INPUT RECORDS:
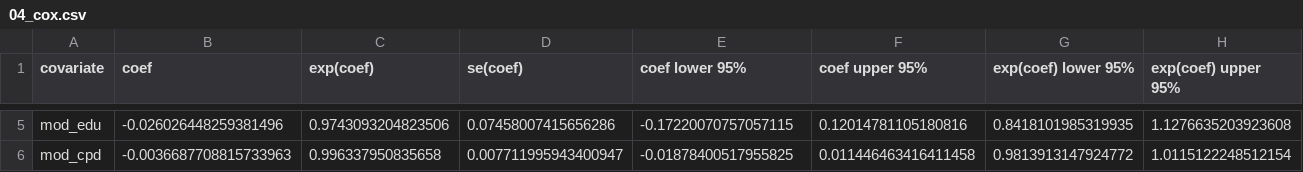
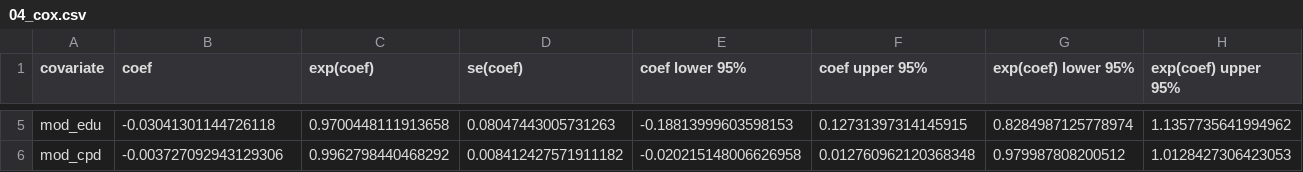
Before and after one commit to brittanyreese/digital-health-survival-casebook, a CSV file: results/analysis/04_cox.csv, drawn as a sheet; only a part is shown, gaps mark what is left out; the diff covers the shown part only; the diff names each change by its address in the sheet, - before the commit and + after, or states it on an @@ line.

Commit message:
fix: use MLE Cox in script 04, disclose covariates, scope assertions
- Set CoxPHFitter(penalizer=0) in script 04; the large-sample justification
  for ridge shrinkage does not hold at n=1200+ / 166 events. Regenerated
  04_cox.csv: HR now 0.822 (p=0.023), previously 0.846 (p=0.034, penalized).
  Script 11 retains penalizer=0.1 with explicit rationale (n=74, 27 events).

- README: fix covariate set enumeration in both analytical-design and
  disclosure sections; script 04 does not include 'activated', only script 11.

- README: replace assertion overstatement ("confirms no post-window signal
  enters the feature set") with accurate scope ("confirms windows do not
  overlap; column-level filter enforces separation").

- README: add disclosure that script 11 Cox HR/CIs are L2-penalized and
  should be treated as directional only; script 04 Cox is MLE.

- README: disclose that robustness battery AFTs use a reduced spec
  (log_n_events only) and exp(beta) values are unadjusted, not directly
  comparable to the primary model's 2.08.

```diff
--- a/results/analysis/04_cox.csv
+++ b/results/analysis/04_cox.csv
-B5 (coef): -0.026026448259381496
+B5 (coef): -0.03041301144726118
-C5 (exp(coef)): 0.9743093204823506
+C5 (exp(coef)): 0.9700448111913658
-D5 (se(coef)): 0.07458007415656286
+D5 (se(coef)): 0.08047443005731263
-E5 (coef lower 95%): -0.17220070757057115
+E5 (coef lower 95%): -0.18813999603598153
-F5 (coef upper 95%): 0.12014781105180816
+F5 (coef upper 95%): 0.12731397314145915
-G5 (exp(coef) lower 95%): 0.8418101985319935
+G5 (exp(coef) lower 95%): 0.8284987125778974
-H5 (exp(coef) upper 95%): 1.1276635203923608
+H5 (exp(coef) upper 95%): 1.1357735641994962
-B6 (coef): -0.0036687708815733963
+B6 (coef): -0.003727092943129306
-C6 (exp(coef)): 0.996337950835658
+C6 (exp(coef)): 0.9962798440468292
-D6 (se(coef)): 0.007711995943400947
+D6 (se(coef)): 0.008412427571911182
-E6 (coef lower 95%): -0.01878400517955825
+E6 (coef lower 95%): -0.020215148006626958
-F6 (coef upper 95%): 0.011446463416411458
+F6 (coef upper 95%): 0.012760962120368348
-G6 (exp(coef) lower 95%): 0.9813913147924772
+G6 (exp(coef) lower 95%): 0.979987808200512
-H6 (exp(coef) upper 95%): 1.0115122248512154
+H6 (exp(coef) upper 95%): 1.0128427306423053
```
Also changed, not shown: 36 edited cells elsewhere in this file, results/analysis/04_ph_test.csv, 2 other files.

EXERCISE DETAILS:
Only lines belong in the copy, not pictures: write out exactly the lines of the records from the first through the one holding "- README: replace".

YOUR RESPONSE:
Before and after one commit to brittanyreese/digital-health-survival-casebook, a CSV file: results/analysis/04_cox.csv, drawn as a sheet; only a part is shown, gaps mark what is left out; the diff covers the shown part only; the diff names each change by its address in the sheet, - before the commit and + after, or states it on an @@ line.

Commit message:
fix: use MLE Cox in script 04, disclose covariates, scope assertions
- Set CoxPHFitter(penalizer=0) in script 04; the large-sample justification
  for ridge shrinkage does not hold at n=1200+ / 166 events. Regenerated
  04_cox.csv: HR now 0.822 (p=0.023), previously 0.846 (p=0.034, penalized).
  Script 11 retains penalizer=0.1 with explicit rationale (n=74, 27 events).

- README: fix covariate set enumeration in both analytical-design and
  disclosure sections; script 04 does not include 'activated', only script 11.

- README: replace assertion overstatement ("confirms no post-window signal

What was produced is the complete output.